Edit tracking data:
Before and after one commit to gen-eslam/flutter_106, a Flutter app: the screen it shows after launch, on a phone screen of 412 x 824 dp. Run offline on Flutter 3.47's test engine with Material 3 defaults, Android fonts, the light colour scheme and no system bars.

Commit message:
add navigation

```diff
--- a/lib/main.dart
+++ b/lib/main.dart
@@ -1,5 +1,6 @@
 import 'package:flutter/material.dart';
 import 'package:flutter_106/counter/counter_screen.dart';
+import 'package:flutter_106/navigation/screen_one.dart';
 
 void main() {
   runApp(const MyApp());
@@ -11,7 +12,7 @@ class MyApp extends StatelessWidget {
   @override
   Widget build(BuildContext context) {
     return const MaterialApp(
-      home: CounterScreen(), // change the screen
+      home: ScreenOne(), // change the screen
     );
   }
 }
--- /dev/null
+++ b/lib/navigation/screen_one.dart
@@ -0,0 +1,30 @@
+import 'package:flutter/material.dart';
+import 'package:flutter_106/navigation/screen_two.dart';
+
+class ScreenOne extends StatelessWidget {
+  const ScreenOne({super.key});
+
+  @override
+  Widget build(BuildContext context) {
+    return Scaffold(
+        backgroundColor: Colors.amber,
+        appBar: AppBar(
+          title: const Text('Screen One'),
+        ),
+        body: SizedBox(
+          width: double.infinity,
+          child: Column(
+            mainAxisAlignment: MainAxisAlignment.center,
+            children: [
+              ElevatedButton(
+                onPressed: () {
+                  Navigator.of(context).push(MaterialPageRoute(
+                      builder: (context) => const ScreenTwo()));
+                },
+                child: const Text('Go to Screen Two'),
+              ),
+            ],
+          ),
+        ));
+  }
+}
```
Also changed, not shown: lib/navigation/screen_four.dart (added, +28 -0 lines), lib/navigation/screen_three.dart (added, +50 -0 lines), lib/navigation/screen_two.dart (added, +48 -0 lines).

Brief:
The lines that mention the word "const" should be pulled from the records above.

Task result:
   runApp(const MyApp());
     return const MaterialApp(
+  const ScreenOne({super.key});
+          title: const Text('Screen One'),
+                      builder: (context) => const ScreenTwo()));
+                child: const Text('Go to Screen Two'),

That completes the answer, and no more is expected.